Exercise goal:
Search the listing for "that" and copy every line where it appears.

Records for this exercise:
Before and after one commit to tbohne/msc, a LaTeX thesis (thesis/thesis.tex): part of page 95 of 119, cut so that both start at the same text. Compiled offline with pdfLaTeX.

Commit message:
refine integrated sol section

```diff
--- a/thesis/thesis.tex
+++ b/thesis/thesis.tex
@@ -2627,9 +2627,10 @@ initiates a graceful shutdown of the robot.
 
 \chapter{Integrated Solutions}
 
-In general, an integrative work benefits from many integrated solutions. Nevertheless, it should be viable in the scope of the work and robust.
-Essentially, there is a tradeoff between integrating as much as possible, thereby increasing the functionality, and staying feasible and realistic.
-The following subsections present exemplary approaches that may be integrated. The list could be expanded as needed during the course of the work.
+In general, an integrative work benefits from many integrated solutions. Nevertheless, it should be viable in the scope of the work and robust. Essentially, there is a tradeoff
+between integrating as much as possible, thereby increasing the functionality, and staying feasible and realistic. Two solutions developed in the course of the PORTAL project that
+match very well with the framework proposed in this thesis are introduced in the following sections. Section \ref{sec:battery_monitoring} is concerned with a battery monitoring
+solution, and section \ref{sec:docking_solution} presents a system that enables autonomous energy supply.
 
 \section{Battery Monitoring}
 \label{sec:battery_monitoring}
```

--

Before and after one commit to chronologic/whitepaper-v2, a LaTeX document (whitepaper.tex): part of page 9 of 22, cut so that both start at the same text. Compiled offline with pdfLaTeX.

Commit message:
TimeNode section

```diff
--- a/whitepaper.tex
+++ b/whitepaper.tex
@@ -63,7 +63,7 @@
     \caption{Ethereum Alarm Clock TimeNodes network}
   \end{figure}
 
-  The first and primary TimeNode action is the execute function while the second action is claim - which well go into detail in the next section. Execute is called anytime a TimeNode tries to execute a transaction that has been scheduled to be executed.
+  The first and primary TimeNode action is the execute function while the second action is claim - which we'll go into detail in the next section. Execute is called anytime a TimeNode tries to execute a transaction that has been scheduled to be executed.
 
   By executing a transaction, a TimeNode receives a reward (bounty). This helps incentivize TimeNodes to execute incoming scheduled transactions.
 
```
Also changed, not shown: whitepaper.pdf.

Task result:
Before and after one commit to tbohne/msc, a LaTeX thesis (thesis/thesis.tex): part of page 95 of 119, cut so that both start at the same text. Compiled offline with pdfLaTeX.
-The following subsections present exemplary approaches that may be integrated. The list could be expanded as needed during the course of the work.
+between integrating as much as possible, thereby increasing the functionality, and staying feasible and realistic. Two solutions developed in the course of the PORTAL project that
+solution, and section \ref{sec:docking_solution} presents a system that enables autonomous energy supply.
Before and after one commit to chronologic/whitepaper-v2, a LaTeX document (whitepaper.tex): part of page 9 of 22, cut so that both start at the same text. Compiled offline with pdfLaTeX.
-  The first and primary TimeNode action is the execute function while the second action is claim - which well go into detail in the next section. Execute is called anytime a TimeNode tries to execute a transaction that has been scheduled to be executed.
+  The first and primary TimeNode action is the execute function while the second action is claim - which we'll go into detail in the next section. Execute is called anytime a TimeNode tries to execute a transaction that has been scheduled to be executed.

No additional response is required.